▶ _AIM OF THE EXERCISE_:
Copy all lines containing the string "system" from the records below.

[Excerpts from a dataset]
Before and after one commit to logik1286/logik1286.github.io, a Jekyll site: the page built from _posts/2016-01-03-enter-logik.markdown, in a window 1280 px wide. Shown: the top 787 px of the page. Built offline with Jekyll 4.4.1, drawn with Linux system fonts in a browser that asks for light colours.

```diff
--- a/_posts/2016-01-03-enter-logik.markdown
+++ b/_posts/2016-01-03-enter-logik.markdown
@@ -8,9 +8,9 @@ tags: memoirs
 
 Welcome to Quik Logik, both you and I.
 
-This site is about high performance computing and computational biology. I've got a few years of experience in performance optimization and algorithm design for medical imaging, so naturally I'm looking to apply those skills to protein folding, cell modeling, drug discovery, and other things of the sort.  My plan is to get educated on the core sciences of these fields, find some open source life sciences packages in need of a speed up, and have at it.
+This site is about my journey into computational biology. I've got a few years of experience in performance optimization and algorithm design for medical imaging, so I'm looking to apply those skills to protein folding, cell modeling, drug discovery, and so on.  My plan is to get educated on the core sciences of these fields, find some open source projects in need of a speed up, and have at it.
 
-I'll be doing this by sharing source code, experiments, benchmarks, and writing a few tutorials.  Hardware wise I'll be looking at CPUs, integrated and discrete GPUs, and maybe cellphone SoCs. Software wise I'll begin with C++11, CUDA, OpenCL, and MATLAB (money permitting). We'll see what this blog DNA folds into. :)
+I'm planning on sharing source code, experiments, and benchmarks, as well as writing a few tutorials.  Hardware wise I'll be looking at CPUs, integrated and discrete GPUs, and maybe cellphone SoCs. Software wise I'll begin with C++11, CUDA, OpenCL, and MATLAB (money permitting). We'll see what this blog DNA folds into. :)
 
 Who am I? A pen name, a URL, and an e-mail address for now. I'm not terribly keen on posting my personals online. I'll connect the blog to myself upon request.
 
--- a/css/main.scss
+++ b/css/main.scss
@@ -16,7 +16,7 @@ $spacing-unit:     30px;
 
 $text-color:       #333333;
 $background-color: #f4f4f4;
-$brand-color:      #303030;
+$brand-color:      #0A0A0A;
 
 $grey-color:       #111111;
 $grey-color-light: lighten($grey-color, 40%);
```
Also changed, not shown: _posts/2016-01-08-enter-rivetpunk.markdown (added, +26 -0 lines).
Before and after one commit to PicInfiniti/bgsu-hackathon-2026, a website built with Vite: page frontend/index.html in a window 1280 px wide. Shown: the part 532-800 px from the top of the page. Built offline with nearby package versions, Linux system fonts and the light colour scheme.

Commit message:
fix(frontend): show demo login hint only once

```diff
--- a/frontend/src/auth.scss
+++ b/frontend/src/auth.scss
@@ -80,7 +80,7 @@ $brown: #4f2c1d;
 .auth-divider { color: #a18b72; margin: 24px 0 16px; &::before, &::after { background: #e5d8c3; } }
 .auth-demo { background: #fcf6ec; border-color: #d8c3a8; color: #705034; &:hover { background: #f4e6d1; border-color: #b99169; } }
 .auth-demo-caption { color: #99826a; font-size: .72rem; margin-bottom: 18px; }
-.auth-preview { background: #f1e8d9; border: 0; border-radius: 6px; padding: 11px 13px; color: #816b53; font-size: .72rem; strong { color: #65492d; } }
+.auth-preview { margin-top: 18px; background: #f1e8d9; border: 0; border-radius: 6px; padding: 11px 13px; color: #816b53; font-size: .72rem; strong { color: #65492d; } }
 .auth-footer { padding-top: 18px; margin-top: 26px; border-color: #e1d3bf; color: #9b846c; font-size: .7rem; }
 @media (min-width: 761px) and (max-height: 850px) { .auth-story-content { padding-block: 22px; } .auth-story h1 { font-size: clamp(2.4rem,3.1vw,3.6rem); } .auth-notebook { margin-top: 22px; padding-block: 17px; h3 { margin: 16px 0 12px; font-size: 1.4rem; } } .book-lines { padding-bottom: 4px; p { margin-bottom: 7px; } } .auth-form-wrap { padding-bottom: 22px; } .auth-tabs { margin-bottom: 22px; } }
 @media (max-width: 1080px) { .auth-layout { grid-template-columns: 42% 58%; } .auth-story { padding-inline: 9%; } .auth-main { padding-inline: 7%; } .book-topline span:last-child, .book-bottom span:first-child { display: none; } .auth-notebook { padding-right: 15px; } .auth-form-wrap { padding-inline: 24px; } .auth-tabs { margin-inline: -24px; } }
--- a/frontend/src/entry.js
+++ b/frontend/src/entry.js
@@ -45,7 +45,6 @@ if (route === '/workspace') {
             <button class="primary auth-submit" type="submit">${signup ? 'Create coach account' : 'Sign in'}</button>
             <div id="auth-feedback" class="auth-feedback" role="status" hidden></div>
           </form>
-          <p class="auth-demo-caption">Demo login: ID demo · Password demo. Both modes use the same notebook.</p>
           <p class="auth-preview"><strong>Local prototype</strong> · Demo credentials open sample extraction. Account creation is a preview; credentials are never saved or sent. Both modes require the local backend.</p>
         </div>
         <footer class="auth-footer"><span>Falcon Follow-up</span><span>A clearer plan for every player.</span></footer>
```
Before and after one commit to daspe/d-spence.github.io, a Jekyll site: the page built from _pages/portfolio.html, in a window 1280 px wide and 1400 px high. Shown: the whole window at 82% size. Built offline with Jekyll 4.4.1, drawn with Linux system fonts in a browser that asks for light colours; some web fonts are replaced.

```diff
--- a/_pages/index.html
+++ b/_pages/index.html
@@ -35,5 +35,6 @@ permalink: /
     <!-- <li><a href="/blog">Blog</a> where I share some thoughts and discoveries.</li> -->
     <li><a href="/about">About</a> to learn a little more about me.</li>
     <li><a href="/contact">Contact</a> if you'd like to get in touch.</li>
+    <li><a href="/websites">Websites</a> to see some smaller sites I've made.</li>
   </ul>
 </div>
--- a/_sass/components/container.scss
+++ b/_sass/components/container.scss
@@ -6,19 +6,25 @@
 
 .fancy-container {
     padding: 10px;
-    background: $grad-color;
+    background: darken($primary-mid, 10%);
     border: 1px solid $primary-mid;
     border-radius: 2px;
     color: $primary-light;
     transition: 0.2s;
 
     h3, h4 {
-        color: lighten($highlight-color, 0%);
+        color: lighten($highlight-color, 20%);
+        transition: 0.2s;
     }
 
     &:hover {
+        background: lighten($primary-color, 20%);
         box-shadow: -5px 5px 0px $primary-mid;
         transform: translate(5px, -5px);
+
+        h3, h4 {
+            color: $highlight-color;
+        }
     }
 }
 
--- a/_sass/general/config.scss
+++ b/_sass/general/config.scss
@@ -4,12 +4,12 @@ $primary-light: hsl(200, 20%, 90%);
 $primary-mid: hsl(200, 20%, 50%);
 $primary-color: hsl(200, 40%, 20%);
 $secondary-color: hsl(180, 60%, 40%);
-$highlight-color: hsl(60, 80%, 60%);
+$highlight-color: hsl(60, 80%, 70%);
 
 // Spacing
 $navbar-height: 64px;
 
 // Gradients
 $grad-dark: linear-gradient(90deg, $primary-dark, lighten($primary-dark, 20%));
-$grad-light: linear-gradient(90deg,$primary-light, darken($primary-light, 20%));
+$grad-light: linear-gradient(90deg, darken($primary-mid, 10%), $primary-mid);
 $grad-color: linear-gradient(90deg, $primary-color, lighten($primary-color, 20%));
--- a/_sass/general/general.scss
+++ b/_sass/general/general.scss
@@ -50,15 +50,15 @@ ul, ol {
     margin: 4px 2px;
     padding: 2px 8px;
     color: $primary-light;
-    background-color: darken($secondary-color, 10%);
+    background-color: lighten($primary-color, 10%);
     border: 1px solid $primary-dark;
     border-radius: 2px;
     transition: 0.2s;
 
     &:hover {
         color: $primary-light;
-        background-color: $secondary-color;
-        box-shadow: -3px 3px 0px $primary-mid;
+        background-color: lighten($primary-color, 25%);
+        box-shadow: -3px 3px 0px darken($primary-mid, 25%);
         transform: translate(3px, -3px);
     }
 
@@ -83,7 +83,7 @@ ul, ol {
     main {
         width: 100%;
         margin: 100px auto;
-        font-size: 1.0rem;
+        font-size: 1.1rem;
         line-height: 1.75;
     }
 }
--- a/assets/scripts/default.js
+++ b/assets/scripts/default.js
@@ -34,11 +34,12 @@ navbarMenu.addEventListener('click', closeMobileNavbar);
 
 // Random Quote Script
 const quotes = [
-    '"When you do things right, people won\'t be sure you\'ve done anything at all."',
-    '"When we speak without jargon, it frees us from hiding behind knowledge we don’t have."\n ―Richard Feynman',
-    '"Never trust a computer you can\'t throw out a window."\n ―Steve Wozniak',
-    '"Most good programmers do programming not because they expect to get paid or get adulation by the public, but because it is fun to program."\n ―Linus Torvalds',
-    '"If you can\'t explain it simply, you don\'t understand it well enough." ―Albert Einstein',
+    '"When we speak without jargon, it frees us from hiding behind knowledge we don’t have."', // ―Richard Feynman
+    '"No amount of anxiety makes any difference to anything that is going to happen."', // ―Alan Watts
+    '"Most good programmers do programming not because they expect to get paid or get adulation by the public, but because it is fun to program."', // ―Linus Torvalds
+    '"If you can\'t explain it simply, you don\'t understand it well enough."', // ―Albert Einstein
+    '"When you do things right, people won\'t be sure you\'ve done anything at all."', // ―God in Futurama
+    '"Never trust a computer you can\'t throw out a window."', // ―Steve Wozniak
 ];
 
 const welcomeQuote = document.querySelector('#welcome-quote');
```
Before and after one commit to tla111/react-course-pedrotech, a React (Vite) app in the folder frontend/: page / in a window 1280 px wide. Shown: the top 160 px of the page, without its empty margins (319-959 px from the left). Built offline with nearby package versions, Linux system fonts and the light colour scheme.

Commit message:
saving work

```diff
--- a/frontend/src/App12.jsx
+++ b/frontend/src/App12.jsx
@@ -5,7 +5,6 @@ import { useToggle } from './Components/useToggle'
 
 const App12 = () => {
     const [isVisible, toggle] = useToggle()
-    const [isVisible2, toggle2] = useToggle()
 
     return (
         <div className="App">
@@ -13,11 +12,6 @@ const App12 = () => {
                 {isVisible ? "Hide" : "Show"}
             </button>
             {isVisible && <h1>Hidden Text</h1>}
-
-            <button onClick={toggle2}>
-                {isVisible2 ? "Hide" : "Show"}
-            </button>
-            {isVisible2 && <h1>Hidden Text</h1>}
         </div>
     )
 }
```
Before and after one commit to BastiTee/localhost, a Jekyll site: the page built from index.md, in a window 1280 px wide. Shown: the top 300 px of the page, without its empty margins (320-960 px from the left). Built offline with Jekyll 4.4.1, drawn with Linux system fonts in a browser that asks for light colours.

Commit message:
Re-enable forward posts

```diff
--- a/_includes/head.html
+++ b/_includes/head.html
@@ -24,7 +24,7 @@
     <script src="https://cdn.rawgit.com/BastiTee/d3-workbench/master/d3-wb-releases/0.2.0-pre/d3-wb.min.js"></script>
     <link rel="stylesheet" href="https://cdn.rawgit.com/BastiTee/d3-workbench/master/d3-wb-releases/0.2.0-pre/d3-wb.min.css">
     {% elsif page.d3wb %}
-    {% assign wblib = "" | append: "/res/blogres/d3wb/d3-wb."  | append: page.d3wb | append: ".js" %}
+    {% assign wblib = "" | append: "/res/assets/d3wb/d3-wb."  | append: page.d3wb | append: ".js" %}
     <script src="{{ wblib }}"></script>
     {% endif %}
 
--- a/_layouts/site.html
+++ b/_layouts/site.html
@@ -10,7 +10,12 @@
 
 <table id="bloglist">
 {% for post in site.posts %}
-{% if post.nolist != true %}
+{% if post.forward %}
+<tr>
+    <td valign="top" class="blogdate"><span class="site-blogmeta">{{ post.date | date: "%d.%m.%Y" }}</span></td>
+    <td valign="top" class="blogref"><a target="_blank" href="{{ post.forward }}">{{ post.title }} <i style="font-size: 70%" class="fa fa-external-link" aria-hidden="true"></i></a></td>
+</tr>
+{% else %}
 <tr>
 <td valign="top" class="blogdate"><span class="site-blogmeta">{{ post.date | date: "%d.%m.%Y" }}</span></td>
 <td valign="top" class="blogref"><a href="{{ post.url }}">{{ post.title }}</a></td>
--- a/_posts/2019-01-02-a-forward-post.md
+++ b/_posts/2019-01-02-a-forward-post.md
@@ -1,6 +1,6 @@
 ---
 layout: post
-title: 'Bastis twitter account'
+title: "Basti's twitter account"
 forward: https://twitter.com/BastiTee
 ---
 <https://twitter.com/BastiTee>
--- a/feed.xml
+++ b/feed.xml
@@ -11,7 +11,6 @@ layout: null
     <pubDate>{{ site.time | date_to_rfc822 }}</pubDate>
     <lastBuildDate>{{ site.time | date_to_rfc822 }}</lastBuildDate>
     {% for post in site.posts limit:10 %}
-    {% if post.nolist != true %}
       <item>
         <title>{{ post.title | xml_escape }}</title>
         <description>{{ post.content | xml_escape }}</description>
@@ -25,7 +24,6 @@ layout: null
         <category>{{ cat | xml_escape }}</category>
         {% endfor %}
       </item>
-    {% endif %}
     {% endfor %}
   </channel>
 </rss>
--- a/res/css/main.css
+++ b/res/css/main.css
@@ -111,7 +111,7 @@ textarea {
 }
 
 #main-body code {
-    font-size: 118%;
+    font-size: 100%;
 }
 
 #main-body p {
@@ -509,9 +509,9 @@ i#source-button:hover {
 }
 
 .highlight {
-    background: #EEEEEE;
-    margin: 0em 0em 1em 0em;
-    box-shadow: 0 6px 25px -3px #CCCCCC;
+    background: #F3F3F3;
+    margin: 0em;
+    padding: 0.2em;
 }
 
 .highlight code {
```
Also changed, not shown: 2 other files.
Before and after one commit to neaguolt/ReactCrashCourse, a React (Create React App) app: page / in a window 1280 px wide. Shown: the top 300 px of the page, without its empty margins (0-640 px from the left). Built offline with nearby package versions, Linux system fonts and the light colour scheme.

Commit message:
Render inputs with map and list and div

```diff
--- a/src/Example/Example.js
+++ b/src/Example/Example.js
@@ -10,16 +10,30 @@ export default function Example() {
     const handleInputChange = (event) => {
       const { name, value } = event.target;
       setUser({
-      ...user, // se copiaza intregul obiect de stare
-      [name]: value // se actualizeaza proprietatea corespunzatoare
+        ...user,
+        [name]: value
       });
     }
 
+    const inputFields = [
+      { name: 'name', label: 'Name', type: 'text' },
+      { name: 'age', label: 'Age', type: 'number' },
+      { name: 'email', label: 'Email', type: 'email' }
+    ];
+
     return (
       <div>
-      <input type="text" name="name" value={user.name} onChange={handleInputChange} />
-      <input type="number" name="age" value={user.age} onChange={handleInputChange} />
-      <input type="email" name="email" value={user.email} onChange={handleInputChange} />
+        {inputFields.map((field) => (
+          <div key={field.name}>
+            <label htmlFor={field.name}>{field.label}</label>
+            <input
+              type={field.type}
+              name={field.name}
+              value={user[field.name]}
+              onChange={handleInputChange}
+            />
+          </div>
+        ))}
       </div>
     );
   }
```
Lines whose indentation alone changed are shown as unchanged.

▶ _ANSWER TO THE PROBLEM_:
Before and after one commit to logik1286/logik1286.github.io, a Jekyll site: the page built from _posts/2016-01-03-enter-logik.markdown, in a window 1280 px wide. Shown: the top 787 px of the page. Built offline with Jekyll 4.4.1, drawn with Linux system fonts in a browser that asks for light colours.
Before and after one commit to PicInfiniti/bgsu-hackathon-2026, a website built with Vite: page frontend/index.html in a window 1280 px wide. Shown: the part 532-800 px from the top of the page. Built offline with nearby package versions, Linux system fonts and the light colour scheme.
Before and after one commit to daspe/d-spence.github.io, a Jekyll site: the page built from _pages/portfolio.html, in a window 1280 px wide and 1400 px high. Shown: the whole window at 82% size. Built offline with Jekyll 4.4.1, drawn with Linux system fonts in a browser that asks for light colours; some web fonts are replaced.
Before and after one commit to tla111/react-course-pedrotech, a React (Vite) app in the folder frontend/: page / in a window 1280 px wide. Shown: the top 160 px of the page, without its empty margins (319-959 px from the left). Built offline with nearby package versions, Linux system fonts and the light colour scheme.
Before and after one commit to BastiTee/localhost, a Jekyll site: the page built from index.md, in a window 1280 px wide. Shown: the top 300 px of the page, without its empty margins (320-960 px from the left). Built offline with Jekyll 4.4.1, drawn with Linux system fonts in a browser that asks for light colours.
Before and after one commit to neaguolt/ReactCrashCourse, a React (Create React App) app: page / in a window 1280 px wide. Shown: the top 300 px of the page, without its empty margins (0-640 px from the left). Built offline with nearby package versions, Linux system fonts and the light colour scheme.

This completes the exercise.